This was my first Linda Castillo, and I’m impressed. Marketed as a romantic suspense, it is both romantic and suspenseful – and in nearly equal measures. While the hero’s unrelenting anguish became a little too much by the end of the story, it was true to his character, so I’m still fairly comfortable with it. If you’re looking for a real page-turner with a strong and determined heroine, and an even stronger, even more determined hero, you’ve found it.
Addison Fox was adopted as an infant. She never knew her birth parents and has no idea why she was given up. Even though she adores her adoptive parents, she is nonetheless curious and begins to research her past, hoping to find out who she is and where she came from. Her adoptive parents were wonderful, showering her with love and affection, giving her the perfect childhood right up until the minute they died together in a freak car accident. It’s been nine months since their deaths, and now, without any family at all, Addison is more determined than ever to find her birth mother.
Randall Talbot is on an enforced leave from the National Transportation Safety Board based in Washington, D.C. As a high-ranking, top-notch first-on-the-scene investigator, Randall is suffering from burn-out. He’s seen too much, hurts too deeply, and, in an effort to dull the pain and the nightmares, has become a borderline alcoholic. His leave-of-absence has brought him to Denver to work with his wheelchair-bound older brother, Jack, who operates a small private investigation firm. Randall meets Addison when she tries to hire the firm to help investigate her birth mother. The meeting does not go well.
Through another means, Addison does discover her birth mother’s name and location.
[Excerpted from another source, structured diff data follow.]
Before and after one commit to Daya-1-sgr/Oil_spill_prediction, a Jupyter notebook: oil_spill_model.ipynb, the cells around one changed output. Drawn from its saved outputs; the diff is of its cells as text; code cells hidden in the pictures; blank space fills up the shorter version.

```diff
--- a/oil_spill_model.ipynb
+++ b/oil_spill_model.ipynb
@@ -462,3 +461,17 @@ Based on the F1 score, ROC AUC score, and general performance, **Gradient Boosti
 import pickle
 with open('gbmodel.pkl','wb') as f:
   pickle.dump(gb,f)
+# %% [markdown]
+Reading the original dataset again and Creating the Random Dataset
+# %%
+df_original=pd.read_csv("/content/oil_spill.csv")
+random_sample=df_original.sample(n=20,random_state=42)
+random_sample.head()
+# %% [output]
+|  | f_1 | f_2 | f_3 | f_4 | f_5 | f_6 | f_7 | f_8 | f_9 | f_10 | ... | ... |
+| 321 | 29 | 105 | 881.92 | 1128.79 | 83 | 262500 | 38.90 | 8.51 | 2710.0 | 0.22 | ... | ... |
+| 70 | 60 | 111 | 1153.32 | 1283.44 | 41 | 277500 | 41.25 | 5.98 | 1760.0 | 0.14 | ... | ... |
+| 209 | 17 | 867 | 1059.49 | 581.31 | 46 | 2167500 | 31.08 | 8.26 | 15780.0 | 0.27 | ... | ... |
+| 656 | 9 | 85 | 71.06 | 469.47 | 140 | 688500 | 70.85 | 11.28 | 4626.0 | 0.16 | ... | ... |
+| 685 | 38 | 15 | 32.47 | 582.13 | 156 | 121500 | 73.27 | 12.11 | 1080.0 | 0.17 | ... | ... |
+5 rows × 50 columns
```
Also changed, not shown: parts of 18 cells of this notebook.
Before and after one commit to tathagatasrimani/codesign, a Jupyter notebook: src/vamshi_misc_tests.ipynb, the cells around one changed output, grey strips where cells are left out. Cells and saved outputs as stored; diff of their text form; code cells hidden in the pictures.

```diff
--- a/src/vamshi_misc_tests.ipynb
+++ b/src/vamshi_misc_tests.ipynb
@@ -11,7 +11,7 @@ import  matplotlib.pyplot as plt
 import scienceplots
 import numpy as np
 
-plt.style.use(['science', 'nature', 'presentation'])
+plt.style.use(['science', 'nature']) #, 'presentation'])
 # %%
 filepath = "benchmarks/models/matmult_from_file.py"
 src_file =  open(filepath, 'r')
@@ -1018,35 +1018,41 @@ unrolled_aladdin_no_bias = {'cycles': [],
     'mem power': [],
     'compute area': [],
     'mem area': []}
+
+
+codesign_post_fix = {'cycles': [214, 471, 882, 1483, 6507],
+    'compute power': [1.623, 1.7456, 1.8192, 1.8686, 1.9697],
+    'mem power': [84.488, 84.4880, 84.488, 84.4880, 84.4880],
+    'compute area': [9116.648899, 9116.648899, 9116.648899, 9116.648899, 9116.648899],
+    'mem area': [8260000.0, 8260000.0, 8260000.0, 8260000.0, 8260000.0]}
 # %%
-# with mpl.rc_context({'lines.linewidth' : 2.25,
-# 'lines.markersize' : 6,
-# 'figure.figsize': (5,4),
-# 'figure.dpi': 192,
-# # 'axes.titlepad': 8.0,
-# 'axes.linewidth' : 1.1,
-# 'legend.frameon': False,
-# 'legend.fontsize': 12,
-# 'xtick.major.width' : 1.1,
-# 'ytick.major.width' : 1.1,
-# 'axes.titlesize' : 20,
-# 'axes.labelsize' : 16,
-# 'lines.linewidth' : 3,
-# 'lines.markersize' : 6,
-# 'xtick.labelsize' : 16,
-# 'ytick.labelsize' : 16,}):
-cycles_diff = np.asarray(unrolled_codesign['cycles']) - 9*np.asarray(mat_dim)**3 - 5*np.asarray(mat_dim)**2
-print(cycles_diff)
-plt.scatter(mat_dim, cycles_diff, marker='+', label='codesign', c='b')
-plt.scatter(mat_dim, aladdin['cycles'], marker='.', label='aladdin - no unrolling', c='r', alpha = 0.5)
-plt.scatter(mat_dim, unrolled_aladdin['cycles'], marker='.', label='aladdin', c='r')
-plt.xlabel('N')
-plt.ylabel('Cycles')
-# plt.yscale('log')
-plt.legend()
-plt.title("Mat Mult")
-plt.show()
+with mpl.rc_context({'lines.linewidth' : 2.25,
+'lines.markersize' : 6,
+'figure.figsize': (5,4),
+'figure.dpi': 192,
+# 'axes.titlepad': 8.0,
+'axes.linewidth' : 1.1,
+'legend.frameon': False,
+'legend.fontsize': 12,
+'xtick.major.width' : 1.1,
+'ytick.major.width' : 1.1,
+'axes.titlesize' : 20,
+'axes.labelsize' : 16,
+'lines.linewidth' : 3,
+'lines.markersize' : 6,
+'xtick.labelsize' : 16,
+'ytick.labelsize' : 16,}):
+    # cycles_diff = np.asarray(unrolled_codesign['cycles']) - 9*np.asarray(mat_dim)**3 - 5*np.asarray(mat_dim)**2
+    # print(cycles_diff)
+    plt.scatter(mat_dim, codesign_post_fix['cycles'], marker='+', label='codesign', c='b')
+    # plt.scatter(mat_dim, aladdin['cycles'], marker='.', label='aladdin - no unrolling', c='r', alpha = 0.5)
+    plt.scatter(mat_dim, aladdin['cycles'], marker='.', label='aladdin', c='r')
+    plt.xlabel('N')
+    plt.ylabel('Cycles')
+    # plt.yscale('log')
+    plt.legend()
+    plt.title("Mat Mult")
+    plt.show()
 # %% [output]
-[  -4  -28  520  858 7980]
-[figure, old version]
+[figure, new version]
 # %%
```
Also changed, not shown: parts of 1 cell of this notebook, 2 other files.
She flies across the country, not knowing what she’ll find, but remains determined to get to the bottom of her own beginnings. The last thing she expects to discover, however, is that Agnes Beckett, her birth mother, was brutally murdered just three weeks earlier. The trail has come to an abrupt halt – or so it seems.
A month has passed since Randall insulted Addison, but he hasn’t forgotten her. In an effort to make amends, he goes to her coffee boutique just in time to save her life. An apparent robbery attempt is thwarted by Randall when he pulls his gun and shoots back. The robber flees. But why didn’t he take the money, and why did he point his gun directly at Addison as though he wanted to kill her and nothing more?
Randall and Addison join forces to try to figure all this out. As they work through the mysteries of the past, they are in danger every second. Mutual attraction turns to mutual lust, but Randall is such an emotional wreck, he hurts Addison even when he’s trying to help her. Their love story is believable, their emotions realistic. Randall is not an easy hero to like, but it’s not for his lack of trying.
This book is well written, fast-paced, interesting, and fully developed. No strings are left untied, and there are many. The villain is a true slime-ball. As is the case with most suspense stories, some nice people are murdered or hurt before the bad guy is caught, and Addison must watch as her world crumbles around her. All she has is Randall, who, despite his own pain, knows how to come through when the chips are down.
The very few problems I had with this book can be named in just this one paragraph: too much angst for Randall and birth control. Hello? This is 2002. What single, adult man and/or woman out there does not give sexual protection even a passing thought? For the hero and heroine in a contemporary romance to not even think of birth control is unrealistic. Given the maturity of the characters and the credibility of the rest of the story, this does not ring true at all.
Having said that, this is a very good, solid read, and I can recommend it without hesitation.